In any trade ‘Use the right tool for the job’ is good advice. If you are writing a schedule of loss, the right tool is a spreadsheet program – probably Excel.
A spreadsheet presents you with a page of cells, in which you can enter numbers. It is designed for dealing with and presenting numerical information, in the same way that a word processor – eg Word – is designed for dealing with text. But Excel is much better designed than Word.
The main advantage of a spreadsheet is that you can get the software to do the calculation for you. Suppose you have calculated a weekly loss of £78.65, and the period of time between dismissal and the hearing is 57 weeks. You write 78.65 in one cell (say D7) and 57 in another (say D8). To get the total past loss, you need to multiply £78.65 by 57. At this point, you could reach for your calculator, do the calculation, and then write £4,483.05 into cell E9. But the clever thing is to tell cell E9 that it should do the sum: (number in cell D7)x(number in cell D8). You do this using Excel’s ‘formula builder’ function.
How to use ‘formula builder’
Open a new Excel document. Write some numbers in cells D7 and D8, and imagine that you wish to add them and put the answer in cell E9.
Write “=” in E9. Then click on D7 and D8 in succession, and you will see that cell E9 now reads “D7+D8.” Press ‘return’ and you will see the answer in E9.
You don’t always want to add, of course. Excel defaults to addition because it is the most common operation people want to do in spreadsheets. But you can subtract, multiply or divide, too. Write “=” in another cell, and this time click on D7, then write “-“, then click on D8. That will subtract the number in D8 from the number in D7. To multiply you use “*” and to divide you use “/”.
The reason this is so clever is that it allows you to change your mind about any of the numbers that go into your calculation without re-doing all the consequential calculations the hard way. Change the number in cell D7 or D8, and the number in E9 will change automatically. If you use ‘formula builder’ every time you do any calculation, by the time you have finished you will have a lot of automatic calculations built in to your schedule. Your ‘weekly loss’ will have played a part in past loss, and future loss; you will have added up various heads of loss; you may have calculated interest, or done a ‘grossing up’ calculation. Lots of these figures will depend on each other.
Download this sample schedule and play around with it to see how it works. Try changing the ‘Week’s Pay, Net’ figure. Most of the figures will change, because they depend on the weekly pay.
The more complicated a schedule of loss is, the more this helps. In a difficult case your schedule may go on for a dozen pages and include a hundred separate calculations. You won’t get it right first time – or even second or third – so there will be many changes. If you’re doing the sums manually, you’ll end up doing hundreds of separate recalculations, which will then have to be double and triple checked. You will spend a lot of quality time with your calculator; and even then, you’ll probably get tired and end up with some errors. You can make mistakes with a spreadsheet, too of course – if you tell ‘formula builder’ to subtract instead of adding, or add instead of multiplying, or if you fail to add all the figures you ought to, or add some figures twice.

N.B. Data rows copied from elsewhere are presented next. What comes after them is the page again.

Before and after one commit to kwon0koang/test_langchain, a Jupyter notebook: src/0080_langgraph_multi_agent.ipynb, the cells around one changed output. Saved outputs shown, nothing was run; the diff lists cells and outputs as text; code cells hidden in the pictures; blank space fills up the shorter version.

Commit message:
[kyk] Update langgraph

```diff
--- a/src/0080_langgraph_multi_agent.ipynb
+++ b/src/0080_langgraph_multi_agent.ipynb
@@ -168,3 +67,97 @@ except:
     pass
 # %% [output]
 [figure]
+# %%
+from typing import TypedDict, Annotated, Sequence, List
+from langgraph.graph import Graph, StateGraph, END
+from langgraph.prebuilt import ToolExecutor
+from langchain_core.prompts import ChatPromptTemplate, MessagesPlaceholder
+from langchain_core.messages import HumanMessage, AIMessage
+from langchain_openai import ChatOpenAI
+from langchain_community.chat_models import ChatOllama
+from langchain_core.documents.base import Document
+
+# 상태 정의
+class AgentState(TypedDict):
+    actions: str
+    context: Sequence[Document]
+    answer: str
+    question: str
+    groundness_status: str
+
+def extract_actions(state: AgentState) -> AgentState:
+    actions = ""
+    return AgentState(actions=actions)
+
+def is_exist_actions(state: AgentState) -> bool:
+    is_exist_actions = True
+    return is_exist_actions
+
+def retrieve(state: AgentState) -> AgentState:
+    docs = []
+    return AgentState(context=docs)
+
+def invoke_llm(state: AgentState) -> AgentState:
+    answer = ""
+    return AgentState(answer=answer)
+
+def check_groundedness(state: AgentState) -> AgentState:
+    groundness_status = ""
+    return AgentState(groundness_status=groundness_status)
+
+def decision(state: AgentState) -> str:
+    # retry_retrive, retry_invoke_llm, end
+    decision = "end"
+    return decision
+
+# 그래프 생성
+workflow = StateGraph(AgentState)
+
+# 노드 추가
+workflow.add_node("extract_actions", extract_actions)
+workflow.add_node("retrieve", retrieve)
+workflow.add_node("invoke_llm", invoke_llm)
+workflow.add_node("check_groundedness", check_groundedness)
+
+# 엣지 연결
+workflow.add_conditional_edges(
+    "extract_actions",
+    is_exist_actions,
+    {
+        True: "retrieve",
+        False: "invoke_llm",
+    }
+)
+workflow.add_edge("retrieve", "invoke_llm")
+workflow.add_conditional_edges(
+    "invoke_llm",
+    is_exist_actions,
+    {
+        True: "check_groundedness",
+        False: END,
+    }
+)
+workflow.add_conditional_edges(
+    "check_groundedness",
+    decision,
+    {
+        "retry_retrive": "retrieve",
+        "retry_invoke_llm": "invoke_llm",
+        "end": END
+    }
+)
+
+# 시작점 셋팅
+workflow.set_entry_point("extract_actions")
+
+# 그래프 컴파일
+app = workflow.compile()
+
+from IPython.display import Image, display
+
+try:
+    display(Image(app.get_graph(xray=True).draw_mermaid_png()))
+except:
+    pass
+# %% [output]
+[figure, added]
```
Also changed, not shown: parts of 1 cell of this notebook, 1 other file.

But the point is that they are easier to spot; and once spotted, easier to correct.
Your spreadsheet can help during the hearing, or during negotiations, too. If you are using a laptop, you can have your spreadsheet open, and adjust it on the fly. Say, for example, the tribunal finds that the Claimant’s weekly wage is £15.50 less than you were arguing for. You adjust one cell, then see exactly what the result of the change is. Or your opponent suggests that the tribunal is likely to take this approach and says you should therefore accept £6,000. You’ll be able to see immediately that this is bad argument, since such a reduction will only take the total claimed down to £7,211.05.
Learning to use a new tool always slows you down a bit while you do it, but if you are going to prepare a lot of schedules, this is an essential investment of your time. You’ll soon get the hang of it, and from that point on it will make your life much easier.